Congress extends copyright protection
Law gives authors and creators 20additional years of profits
WASHINGTON, D.C. —The owners of copyrights will now have an additional 20 years to claim protection of their works under a new law enacted this fall.
The Sonny Bono Copyright Term Extension Act, named after its legislative sponsor, the late Republican House member from California and former entertainer, amends section 301 of the Copyright Act. The amendment extends copyright protection to 70 years beyond the life of the author for works with individual authors and the shorter of 95 years after creation or 120 years after publication for “works made for hire.” The duration of copyright protection had been 50 years, 75 years and 100 years respectively.

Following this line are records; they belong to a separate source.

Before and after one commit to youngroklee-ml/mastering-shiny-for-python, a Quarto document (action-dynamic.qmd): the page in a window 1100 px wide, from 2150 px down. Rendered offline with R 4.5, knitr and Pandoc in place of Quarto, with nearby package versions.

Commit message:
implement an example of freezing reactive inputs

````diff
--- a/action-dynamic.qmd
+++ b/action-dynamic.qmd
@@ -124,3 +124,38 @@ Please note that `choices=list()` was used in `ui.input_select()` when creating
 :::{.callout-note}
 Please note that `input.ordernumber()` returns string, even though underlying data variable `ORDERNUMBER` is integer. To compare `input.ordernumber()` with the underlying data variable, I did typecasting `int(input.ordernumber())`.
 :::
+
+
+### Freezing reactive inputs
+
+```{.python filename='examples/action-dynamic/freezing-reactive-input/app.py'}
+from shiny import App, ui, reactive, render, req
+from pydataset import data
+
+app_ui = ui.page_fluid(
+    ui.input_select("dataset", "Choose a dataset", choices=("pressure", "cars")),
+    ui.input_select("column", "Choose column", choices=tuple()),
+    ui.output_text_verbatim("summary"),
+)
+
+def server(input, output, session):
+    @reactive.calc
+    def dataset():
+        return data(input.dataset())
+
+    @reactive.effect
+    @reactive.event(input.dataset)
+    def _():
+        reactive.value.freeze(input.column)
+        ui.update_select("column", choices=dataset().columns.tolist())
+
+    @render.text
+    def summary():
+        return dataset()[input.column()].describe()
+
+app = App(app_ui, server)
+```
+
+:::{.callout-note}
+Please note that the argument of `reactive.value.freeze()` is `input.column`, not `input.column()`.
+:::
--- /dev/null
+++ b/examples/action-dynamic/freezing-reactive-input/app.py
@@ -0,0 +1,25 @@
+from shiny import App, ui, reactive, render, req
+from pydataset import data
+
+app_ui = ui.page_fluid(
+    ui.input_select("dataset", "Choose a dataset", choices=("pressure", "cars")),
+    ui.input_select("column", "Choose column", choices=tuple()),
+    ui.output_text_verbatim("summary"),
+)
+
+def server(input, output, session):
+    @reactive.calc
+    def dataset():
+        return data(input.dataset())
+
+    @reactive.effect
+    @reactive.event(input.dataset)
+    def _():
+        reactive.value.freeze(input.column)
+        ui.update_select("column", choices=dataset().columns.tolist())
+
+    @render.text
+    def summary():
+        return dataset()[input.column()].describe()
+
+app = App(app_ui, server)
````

When a copyrighted work like a novel, song, cartoon character or film loses its copyright protection it enters the public domain. Works that are in the public domain can then be copied and distributed by anyone without payment to or permission from the original author or copyright holder.
The legislation was pushed forward by an extensive lobbying campaign from the entertainment industry led by the powerful Walt Disney Co. Disney was set to lose its copyright protection on Mickey Mouse and other popular and lucrative characters beginning in 2003.
The extension provides American authors and creators of other copyrighted works similar protections to those that exist in Europe. The European Union extended its copyright protection to similar time periods in 1995.
Despite the change, an exemption to the 20-year extension could apply to the student media. Libraries, archives and nonprofit educational institutions will not be limited in their use of works during the 20-year extension period if the copying and distribution is done for scholarship, preservation or research. However, this exemption only applies to works that are not subject to normal “exploitation” and can not be obtained at a reasonable price such as works that are out of print and hard to obtain. Popular works that are still being produced or sold by their copyright owners, such as the Disney characters, for example, will receive the extra 20 years of protection.
reports, Winter 1998-99